REQUIRED ACTION. The answer must be a single number: the count of lines below that contain the string "templates".

----- GIVEN DATA

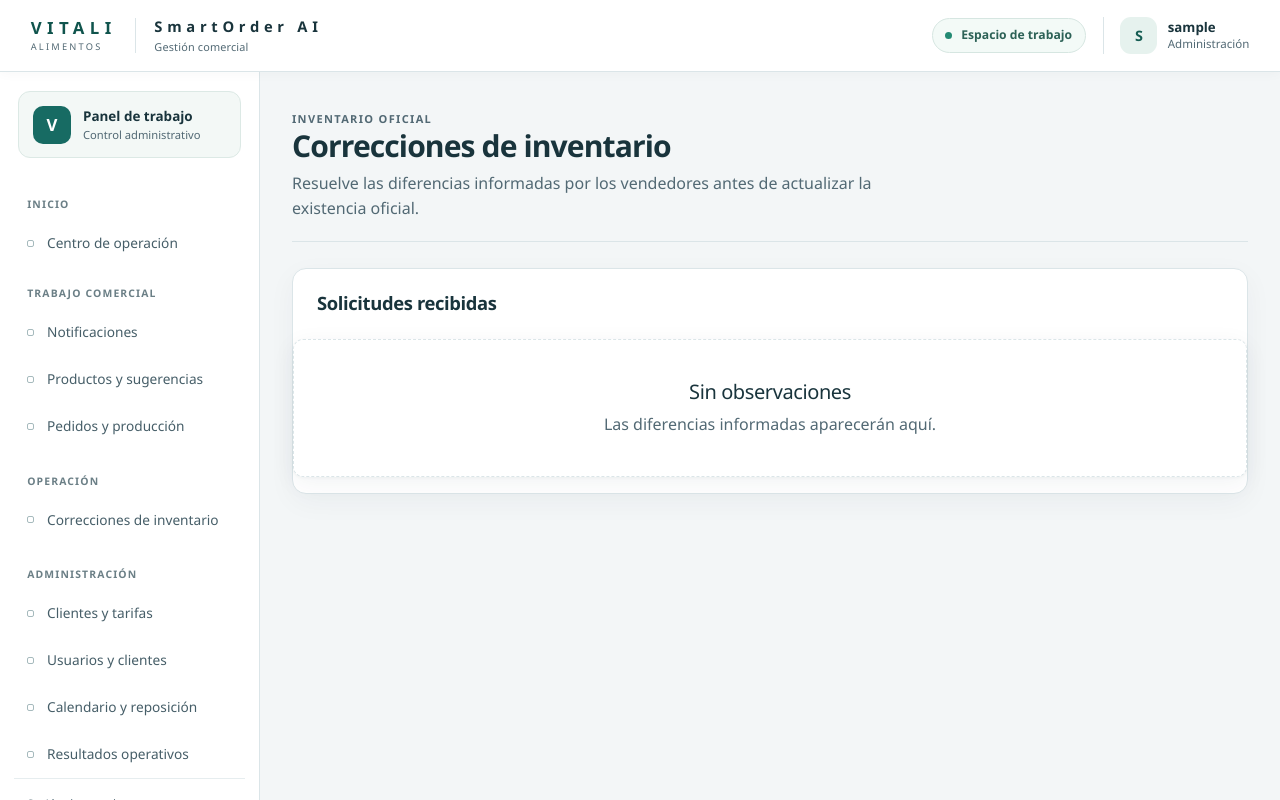
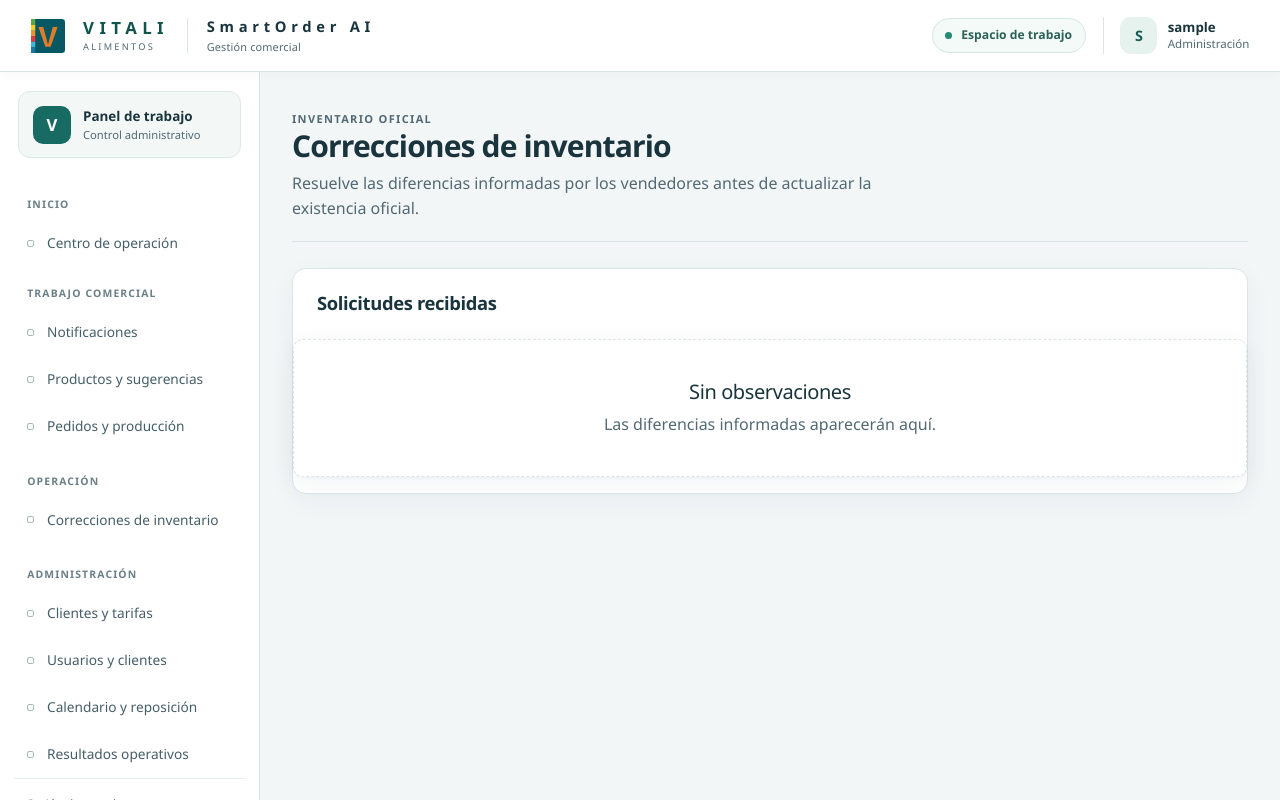
Before and after one commit to HenryBo06/ProyectoSistemaVitali, a Django app: page /correcciones/ in a window 1280 px wide. Run offline with Django 5.2, Linux system fonts and the light colour scheme; the visitor is signed in with stand-in values (Sample User, id 1); data comes from the database, SQL or seed files in the repository; data that the repository does not hold is empty; some libraries are stand-ins or nearby versions.

Commit message:
style(brand): restore existing Vitali V in operations/templates/operations/base.html

```diff
--- a/operations/templates/operations/base.html
+++ b/operations/templates/operations/base.html
@@ -19,6 +19,7 @@
   <header class="app-header">
     <div class="container-fluid app-header-inner">
       <a class="brand" href="{% if request.user.is_staff %}{% url 'pilot_dashboard' %}{% else %}{% url 'dashboard' %}{% endif %}" aria-label="SmartOrder AI, ir al inicio">
+        <img class="brand-symbol" src="{% static 'operations/favicon.svg' %}" alt="" aria-hidden="true" width="34" height="34">
         <span class="brand-wordmark"><strong>VITALI</strong><small>ALIMENTOS</small></span>
         <span class="brand-product"><strong>SmartOrder AI</strong><small>Gestión comercial</small></span>
       </a>
@@ -41,7 +42,7 @@
     </aside>
     <div class="offcanvas offcanvas-start" tabindex="-1" id="mobileNavigation" aria-labelledby="mobileNavigationTitle">
       <div class="offcanvas-header">
-        <h2 class="offcanvas-title h5 mb-0" id="mobileNavigationTitle">SmartOrder AI <small class="d-block">Menú de trabajo</small></h2>
+        <h2 class="offcanvas-title h5 mb-0" id="mobileNavigationTitle"><img class="menu-brand-symbol" src="{% static 'operations/favicon.svg' %}" width="28" height="28" alt="" aria-hidden="true"> SmartOrder AI <small class="d-block">Menú de trabajo</small></h2>
         <button type="button" class="btn-close" data-bs-dismiss="offcanvas" aria-label="Cerrar menú"></button>
       </div>
       <div class="offcanvas-body p-0">{% include 'operations/navigation.html' %}</div>
```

----------

SOLUTION TO THIS PROBLEM. 3